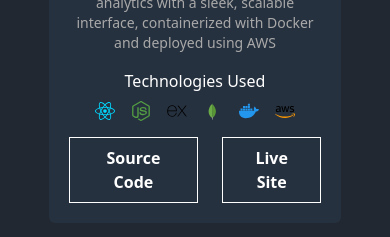
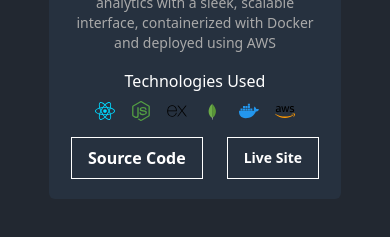
Before and after one commit to MichaelAlex03/PersonalSite, a React (Vite) app in the folder personalSite/: page / in a window 390 px wide. Shown: the part 2500-2737 px from the top of the page. Built offline with nearby package versions, Linux system fonts and the light colour scheme.

Commit message:
formated source code and live site button to look nicer

```diff
--- a/personalSite/src/components/projects/ProjectCard.tsx
+++ b/personalSite/src/components/projects/ProjectCard.tsx
@@ -28,10 +28,10 @@ const ProjectCard = ({ name, image, description, link, technologies, gitHub}: Ca
 
 
                 <div className='flex flex-row gap-6 mt-4'>
-                    <button className='border border-white text-white font-semibold hover:text-black hover:bg-[#55E5A4] py-2 px-4 transition duration-300 ease-in-out transform'>
+                    <button className=' text-sm md:text-base border border-white text-white font-semibold hover:text-black hover:bg-[#55E5A4] py-2 px-4 transition duration-300 ease-in-out transform'>
                         <a href={gitHub} target="_blank" className='text-base xl:text-lg'>Source Code</a>
                     </button>
-                    {link ? <button className='border border-white text-white font-semibold hover:text-black hover:bg-[#55E5A4] py-2 px-4 transition duration-300 ease-in-out transform'><a href={link} target='_blank'>Live Site</a></button> : null}
+                    {link ? <button className='text-sm md:text-base border border-white text-white font-semibold hover:text-black hover:bg-[#55E5A4] py-2 px-4 transition duration-300 ease-in-out transform'><a href={link} target='_blank'>Live Site</a></button> : null}
                 </div>
             </div>
 
```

TASK GOAL:
Return every line from the records above that holds the word "text".

WRITTEN RESPONSE:
-                    <button className='border border-white text-white font-semibold hover:text-black hover:bg-[#55E5A4] py-2 px-4 transition duration-300 ease-in-out transform'>
+                    <button className=' text-sm md:text-base border border-white text-white font-semibold hover:text-black hover:bg-[#55E5A4] py-2 px-4 transition duration-300 ease-in-out transform'>
                         <a href={gitHub} target="_blank" className='text-base xl:text-lg'>Source Code</a>
-                    {link ? <button className='border border-white text-white font-semibold hover:text-black hover:bg-[#55E5A4] py-2 px-4 transition duration-300 ease-in-out transform'><a href={link} target='_blank'>Live Site</a></button> : null}
+                    {link ? <button className='text-sm md:text-base border border-white text-white font-semibold hover:text-black hover:bg-[#55E5A4] py-2 px-4 transition duration-300 ease-in-out transform'><a href={link} target='_blank'>Live Site</a></button> : null}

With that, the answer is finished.